Problem details | Images are to be dropped, and the rest of the data reproduced exactly.

═══ Data shown

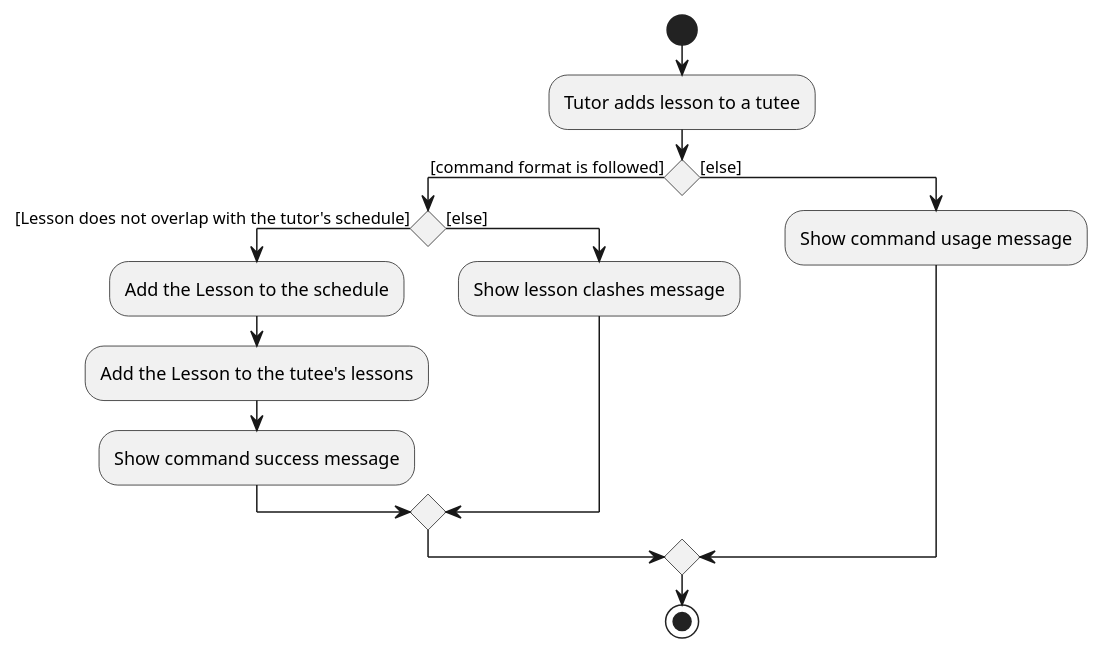
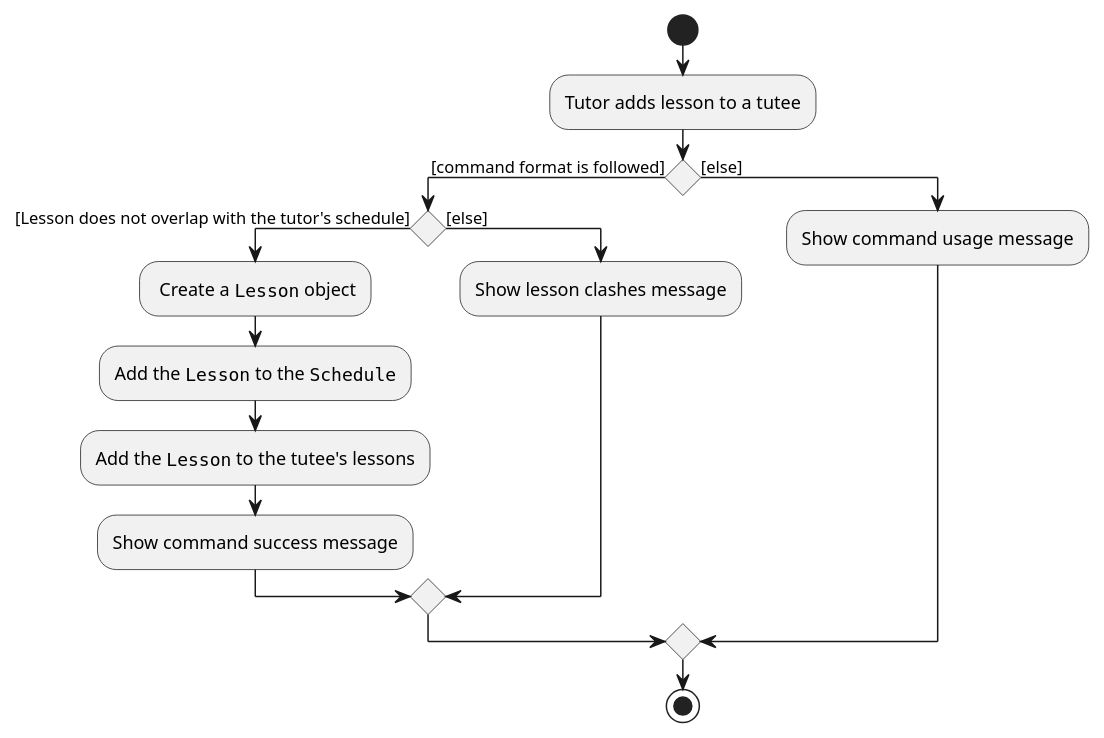
One commit to ykwei7/Track-O changed the diagram in docs/diagrams/AddLessonCommandActivityDiagram.puml. Above: the diagram before and after it, drawn with PlantUML. The commit also changed 7 other files, not shown here.

Commit message:
Update Model and Schedule UML diagrams

```diff
--- a/docs/diagrams/AddLessonCommandActivityDiagram.puml
+++ b/docs/diagrams/AddLessonCommandActivityDiagram.puml
@@ -1,19 +1,20 @@
 @startuml
 
 start
 :Tutor adds lesson to a tutee;
 
 if () then ([command format is followed])
     if () then ([Lesson does not overlap with the tutor's schedule])
-    :Add the Lesson to the schedule;
-    :Add the Lesson to the tutee's lessons;
+    : Create a ""Lesson"" object;
+    :Add the ""Lesson"" to the ""Schedule"";
+    :Add the ""Lesson"" to the tutee's lessons;
     :Show command success message;
     else ([else])
     :Show lesson clashes message;
     endif
 else ([else])
     :Show command usage message;
 endif
 stop
 
 @enduml
```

══════

Task result |
One commit to ykwei7/Track-O changed the diagram in docs/diagrams/AddLessonCommandActivityDiagram.puml. Above: the diagram before and after it, drawn with PlantUML. The commit also changed 7 other files, not shown here.

Commit message:
Update Model and Schedule UML diagrams

```diff
--- a/docs/diagrams/AddLessonCommandActivityDiagram.puml
+++ b/docs/diagrams/AddLessonCommandActivityDiagram.puml
@@ -1,19 +1,20 @@
 @startuml
 
 start
 :Tutor adds lesson to a tutee;
 
 if () then ([command format is followed])
     if () then ([Lesson does not overlap with the tutor's schedule])
-    :Add the Lesson to the schedule;
-    :Add the Lesson to the tutee's lessons;
+    : Create a ""Lesson"" object;
+    :Add the ""Lesson"" to the ""Schedule"";
+    :Add the ""Lesson"" to the tutee's lessons;
     :Show command success message;
     else ([else])
     :Show lesson clashes message;
     endif
 else ([else])
     :Show command usage message;
 endif
 stop
 
 @enduml
```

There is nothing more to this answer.